Adam Bede was followed by Silas Marner (1860) and The Mill on the Floss (1861). Eliot wrote 7 novels in all. The sixth was Middlemarch, issued in 8 parts in 1871-72 (nearly all novels of the day were issued as serials, but 8 parts was unusual – this was a formidable novel). Middlemarch is considered by many critics to be her greatest creation. On that I cannot comment, as I have read only Silas Marner and Middlemarch. But it is fortunate for us that Eliot wrote Middlemarch; otherwise, she would not have made it into the ranks of Scientist of the Day. For in this novel, Eliot gave the reading public its first glimpse of a physician who is not a quack, inserted for comic relief, but rather a well-educated, concerned individual, with a desire to reform current medical practice. We should mention that the novel is set in the period 1829-32, which was one of the great Ages of Reform in English history.

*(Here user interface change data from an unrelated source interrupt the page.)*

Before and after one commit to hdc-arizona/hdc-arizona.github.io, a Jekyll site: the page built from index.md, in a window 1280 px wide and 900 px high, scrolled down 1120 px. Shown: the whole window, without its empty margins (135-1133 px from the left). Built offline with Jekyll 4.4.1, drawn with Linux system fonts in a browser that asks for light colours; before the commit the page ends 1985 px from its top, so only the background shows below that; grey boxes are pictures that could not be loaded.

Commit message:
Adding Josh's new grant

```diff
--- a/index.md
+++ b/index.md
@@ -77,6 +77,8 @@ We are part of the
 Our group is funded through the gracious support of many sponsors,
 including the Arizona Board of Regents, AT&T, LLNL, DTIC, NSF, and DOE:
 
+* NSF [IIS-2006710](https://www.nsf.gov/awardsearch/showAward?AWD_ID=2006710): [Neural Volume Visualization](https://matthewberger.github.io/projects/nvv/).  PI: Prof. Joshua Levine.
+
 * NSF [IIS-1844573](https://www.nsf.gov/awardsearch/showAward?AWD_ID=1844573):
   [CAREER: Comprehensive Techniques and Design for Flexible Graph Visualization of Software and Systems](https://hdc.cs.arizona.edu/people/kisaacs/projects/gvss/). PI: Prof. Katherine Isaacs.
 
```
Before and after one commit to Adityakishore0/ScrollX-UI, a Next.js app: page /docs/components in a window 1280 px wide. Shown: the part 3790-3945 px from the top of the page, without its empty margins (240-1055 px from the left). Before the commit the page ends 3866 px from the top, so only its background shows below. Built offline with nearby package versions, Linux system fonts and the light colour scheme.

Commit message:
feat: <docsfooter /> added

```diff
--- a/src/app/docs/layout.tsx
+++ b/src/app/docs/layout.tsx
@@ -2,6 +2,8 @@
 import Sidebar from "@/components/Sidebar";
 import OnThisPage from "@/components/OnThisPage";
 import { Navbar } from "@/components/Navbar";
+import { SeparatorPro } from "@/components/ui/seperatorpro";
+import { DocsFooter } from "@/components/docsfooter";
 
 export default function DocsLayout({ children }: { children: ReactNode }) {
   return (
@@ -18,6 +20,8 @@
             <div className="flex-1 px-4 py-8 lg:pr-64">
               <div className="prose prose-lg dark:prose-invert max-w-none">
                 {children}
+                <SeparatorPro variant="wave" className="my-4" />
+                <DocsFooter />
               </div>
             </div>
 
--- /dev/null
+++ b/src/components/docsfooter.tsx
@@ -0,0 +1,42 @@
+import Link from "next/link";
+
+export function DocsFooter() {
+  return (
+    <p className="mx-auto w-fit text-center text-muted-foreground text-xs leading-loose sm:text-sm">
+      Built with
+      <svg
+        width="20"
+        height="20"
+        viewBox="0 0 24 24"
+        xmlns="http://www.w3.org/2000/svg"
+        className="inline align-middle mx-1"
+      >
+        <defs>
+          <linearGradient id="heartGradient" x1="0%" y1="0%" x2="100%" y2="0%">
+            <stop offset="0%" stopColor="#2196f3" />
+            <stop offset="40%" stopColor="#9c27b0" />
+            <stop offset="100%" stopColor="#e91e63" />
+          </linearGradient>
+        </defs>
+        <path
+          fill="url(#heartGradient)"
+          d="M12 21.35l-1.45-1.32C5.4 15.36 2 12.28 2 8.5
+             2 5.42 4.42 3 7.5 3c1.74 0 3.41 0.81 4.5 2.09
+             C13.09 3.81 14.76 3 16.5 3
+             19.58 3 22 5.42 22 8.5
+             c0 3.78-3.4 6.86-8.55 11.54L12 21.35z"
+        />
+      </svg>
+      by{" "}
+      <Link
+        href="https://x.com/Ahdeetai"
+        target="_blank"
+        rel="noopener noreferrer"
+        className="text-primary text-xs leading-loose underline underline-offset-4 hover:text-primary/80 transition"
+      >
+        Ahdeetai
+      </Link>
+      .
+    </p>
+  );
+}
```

That physician is Tertius Lydgate, the first educated medical doctor in all of English literature. He could not be more different from his literary predecessors, Dr. Slop (Laurence Sterne), Dr. Slammer (Charles Dickens), and Dr. Fillgrave (Anthony Trollope), who were all charlatans. In the few prior novels that did feature more reputable physicians, their medical practice was totally incidental to the plot. Tertius Lydgate was different; he was aristocratic by birth (although not by inclination or financial situation), well-educated and conversant with all the sciences, and passionately interested in medical reform; his medical ideas, moreover, were integral to the story. Lydgate was a follower of Xavier Bichat, the great French pathologist who first established the tissue as the central element in the body, with each tissue susceptible to its own diseases and dysfunctions. Lydgate wanted to institute Bichat’s reforms in the clinic in Middlemarch (we show the page in the novel where Bichat is introduced, from the original first printing, fourth image). Lydgate wanted to set up an infection ward where persons with infectious diseases were isolated from the rest of the hospital population. He wanted to put an end to cupping and bleeding as mainstays of country medical practice. He wanted to reform medicine the way others were seeking to reform electoral practice, voting rights, and the poor laws.
Lydgate is flawed, of course, like all of Eliot’s characters; he falls into the wrong relationship with the beautiful but uninspiring Rosamond, and all his medical training does not teach him how to work with conservative country doctors without turning them against him, or how to assess character. He does not end up being a great medical or social success in the novel. But Eliot did manage to show readers of Middlemarch that medicine in England had come a long way from the antiquated practice of the 1820s, and that (presumably) the medicine of the 1870s, the age of the germ theory of disease and antisepsis, had similar giant steps to take.
After Lewes died in in 1878, Evans remarried a younger man in 1880, becoming Mary Ann Cross, but she died later that same year, of kidney disease. She is buried in Highgate Cemetery (East) in London, next to her beloved Henry (fifth image). Highgate East is not rich in scientists, which is surprising, since it had a special section for dissenters and unbelievers (that is why Evans and Lewes are there). But if you search diligently, avoiding the eyes of a bronze Karl Marx, you can find memorials to sociologist Herbert Spencer, mathematician William Kingdon Clifford, portraitist George Richmond (who did Charles Darwin’s wedding portrait), and zoological artist Joseph Wolf.
There are many portraits of George Eliot, mostly from the 1860s. We like the pencil sketch with which we began this post (first image).
Dr. William B. Ashworth, Jr., Consultant for the History of Science, Linda Hall Library and Associate Professor emeritus, Department of History, University of Missouri-Kansas City. Comments or corrections are welcome; please direct to firstname.lastname@example.org.